Available data below:

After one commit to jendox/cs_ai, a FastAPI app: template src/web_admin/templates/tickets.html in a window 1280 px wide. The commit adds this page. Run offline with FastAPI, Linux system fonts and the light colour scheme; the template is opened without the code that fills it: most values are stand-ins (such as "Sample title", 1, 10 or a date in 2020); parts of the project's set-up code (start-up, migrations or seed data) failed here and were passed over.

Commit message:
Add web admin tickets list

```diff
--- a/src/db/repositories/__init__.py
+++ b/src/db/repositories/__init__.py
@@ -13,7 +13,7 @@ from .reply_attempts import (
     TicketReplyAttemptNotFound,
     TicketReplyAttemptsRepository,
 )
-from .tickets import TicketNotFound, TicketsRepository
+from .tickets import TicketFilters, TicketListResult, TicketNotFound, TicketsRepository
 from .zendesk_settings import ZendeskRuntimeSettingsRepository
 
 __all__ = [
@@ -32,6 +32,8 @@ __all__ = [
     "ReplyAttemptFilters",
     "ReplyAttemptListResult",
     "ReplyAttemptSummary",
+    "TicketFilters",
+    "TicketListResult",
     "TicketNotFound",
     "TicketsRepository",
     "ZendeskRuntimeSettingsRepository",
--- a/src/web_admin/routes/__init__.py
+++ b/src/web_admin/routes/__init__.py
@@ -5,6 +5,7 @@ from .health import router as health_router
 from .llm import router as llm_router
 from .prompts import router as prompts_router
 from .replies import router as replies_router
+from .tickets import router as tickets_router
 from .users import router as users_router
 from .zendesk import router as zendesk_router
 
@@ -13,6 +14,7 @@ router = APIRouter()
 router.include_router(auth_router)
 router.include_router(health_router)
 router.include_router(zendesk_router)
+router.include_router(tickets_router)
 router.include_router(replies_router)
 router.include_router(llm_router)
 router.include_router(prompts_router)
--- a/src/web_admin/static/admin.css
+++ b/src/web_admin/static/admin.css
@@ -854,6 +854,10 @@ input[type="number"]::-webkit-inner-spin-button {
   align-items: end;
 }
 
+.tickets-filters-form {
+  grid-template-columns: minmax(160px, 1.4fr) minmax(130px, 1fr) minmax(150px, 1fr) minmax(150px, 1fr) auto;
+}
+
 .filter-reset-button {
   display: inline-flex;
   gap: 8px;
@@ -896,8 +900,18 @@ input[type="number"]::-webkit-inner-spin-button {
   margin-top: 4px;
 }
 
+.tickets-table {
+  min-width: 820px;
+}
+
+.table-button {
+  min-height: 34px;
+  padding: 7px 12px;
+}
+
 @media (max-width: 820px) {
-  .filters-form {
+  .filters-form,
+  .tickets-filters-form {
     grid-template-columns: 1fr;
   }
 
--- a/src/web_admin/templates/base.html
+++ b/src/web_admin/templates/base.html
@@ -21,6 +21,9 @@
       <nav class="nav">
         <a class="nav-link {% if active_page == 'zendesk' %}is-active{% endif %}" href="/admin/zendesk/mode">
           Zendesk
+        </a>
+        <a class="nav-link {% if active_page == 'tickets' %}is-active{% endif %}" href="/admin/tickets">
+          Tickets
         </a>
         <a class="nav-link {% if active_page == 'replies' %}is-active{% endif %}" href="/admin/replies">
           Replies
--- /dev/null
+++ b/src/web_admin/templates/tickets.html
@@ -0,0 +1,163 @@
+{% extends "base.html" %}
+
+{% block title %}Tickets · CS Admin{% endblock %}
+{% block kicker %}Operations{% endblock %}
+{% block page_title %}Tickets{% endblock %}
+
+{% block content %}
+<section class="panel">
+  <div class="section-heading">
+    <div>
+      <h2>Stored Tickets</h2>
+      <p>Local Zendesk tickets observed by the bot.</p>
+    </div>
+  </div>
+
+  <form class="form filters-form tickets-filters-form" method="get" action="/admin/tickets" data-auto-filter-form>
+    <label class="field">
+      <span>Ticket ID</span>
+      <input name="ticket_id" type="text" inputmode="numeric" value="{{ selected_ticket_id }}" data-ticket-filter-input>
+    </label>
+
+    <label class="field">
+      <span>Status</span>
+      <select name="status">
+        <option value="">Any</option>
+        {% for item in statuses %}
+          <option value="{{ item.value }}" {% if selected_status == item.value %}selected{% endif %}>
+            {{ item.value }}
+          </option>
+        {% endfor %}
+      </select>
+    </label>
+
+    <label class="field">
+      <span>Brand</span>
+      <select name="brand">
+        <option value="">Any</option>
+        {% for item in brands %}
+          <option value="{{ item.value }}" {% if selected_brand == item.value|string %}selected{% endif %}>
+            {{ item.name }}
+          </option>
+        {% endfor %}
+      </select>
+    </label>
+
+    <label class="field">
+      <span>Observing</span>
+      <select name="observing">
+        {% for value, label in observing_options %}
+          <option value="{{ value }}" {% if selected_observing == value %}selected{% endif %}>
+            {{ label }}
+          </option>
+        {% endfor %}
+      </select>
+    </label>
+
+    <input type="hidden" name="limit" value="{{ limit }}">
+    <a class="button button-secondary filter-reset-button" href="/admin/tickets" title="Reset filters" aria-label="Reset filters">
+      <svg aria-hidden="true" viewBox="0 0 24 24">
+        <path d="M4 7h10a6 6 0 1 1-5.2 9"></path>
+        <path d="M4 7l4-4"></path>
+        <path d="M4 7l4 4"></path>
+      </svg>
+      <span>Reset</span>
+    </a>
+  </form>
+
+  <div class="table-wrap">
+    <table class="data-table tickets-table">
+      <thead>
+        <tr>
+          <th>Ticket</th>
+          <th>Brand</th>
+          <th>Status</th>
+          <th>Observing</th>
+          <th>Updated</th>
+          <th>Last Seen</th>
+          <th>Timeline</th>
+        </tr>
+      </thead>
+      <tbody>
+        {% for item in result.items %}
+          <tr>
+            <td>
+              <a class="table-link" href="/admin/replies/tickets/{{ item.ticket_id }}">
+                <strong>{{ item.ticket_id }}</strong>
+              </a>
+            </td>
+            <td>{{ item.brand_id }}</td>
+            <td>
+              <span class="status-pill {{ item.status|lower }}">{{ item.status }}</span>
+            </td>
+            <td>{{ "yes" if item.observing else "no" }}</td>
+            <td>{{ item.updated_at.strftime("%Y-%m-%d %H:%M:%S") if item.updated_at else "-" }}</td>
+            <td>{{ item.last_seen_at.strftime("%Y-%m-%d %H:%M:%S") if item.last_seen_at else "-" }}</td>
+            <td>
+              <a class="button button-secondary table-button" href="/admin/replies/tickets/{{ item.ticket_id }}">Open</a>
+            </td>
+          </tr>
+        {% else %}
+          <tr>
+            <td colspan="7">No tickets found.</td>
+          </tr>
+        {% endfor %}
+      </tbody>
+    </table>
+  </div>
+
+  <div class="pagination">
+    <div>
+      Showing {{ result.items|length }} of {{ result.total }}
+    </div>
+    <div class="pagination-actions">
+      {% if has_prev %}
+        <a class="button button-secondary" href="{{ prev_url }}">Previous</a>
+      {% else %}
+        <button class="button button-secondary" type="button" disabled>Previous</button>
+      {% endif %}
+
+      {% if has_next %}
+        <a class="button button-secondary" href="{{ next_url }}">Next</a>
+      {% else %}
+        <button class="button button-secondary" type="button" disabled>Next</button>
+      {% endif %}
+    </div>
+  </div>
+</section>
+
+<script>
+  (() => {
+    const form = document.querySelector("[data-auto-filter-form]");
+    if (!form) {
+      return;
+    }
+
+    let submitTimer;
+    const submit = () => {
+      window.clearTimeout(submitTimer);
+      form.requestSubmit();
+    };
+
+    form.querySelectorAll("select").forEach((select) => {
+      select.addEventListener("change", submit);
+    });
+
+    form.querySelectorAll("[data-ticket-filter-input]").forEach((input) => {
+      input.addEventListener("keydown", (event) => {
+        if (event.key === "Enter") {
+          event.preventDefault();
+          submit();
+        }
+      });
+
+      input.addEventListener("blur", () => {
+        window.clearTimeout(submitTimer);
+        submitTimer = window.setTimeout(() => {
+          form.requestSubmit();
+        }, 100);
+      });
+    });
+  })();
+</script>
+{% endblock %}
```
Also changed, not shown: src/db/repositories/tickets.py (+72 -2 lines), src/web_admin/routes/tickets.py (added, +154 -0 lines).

End of Available data.

**Task goal:** Only lines containing the string "TicketNotFound" are needed. Pull each of them out of the records above.

**Response to the exercise:**
-from .tickets import TicketNotFound, TicketsRepository
+from .tickets import TicketFilters, TicketListResult, TicketNotFound, TicketsRepository
     "TicketNotFound",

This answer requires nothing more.